An important unresolved question with regard to T regulatory (Treg) cell specificity and suppressive activity is whether allogeneic Treg cells inhibit self-reactive T cells. In the present study, this issue was addressed using IL-2Rβ-deficient mice that develop rapid lethal autoimmunity due to impaired production of Treg cells. We show that adoptive transfer of completely MHC-mismatched Treg cells into IL-2Rβ-/- mice resulted in life-long engraftment of the donor cells, which exhibited skewed reactivity toward host alloantigens, and prevented autoimmunity. Thus, Treg cells that underwent thymic selection by peptide/MHC class II complexes distinct from those recognized by autoreactive T cells, still effectively suppress autoimmunity. Remarkably, when such animals were skin grafted, they exhibited dominant tolerance to those grafts bearing MHC molecules that were shared with donor Treg cells.

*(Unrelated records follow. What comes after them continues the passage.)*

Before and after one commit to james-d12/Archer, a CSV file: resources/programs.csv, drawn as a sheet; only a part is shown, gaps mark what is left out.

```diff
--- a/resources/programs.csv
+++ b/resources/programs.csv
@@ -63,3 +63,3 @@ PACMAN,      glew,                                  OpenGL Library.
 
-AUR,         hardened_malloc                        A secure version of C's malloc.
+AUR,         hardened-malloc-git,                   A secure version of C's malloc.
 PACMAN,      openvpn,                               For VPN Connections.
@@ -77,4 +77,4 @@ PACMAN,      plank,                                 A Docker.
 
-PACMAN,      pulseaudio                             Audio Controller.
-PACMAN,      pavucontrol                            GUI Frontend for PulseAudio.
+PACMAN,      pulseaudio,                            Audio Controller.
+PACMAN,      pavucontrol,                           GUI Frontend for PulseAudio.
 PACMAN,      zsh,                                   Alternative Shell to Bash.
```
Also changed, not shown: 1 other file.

Collectively, these data demonstrate that effective engraftment by allogeneic Treg cells controls autoimmunity and results in permissive conditions for long-term acceptance of allografts.
ASJC Scopus subject areas
- Immunology and Allergy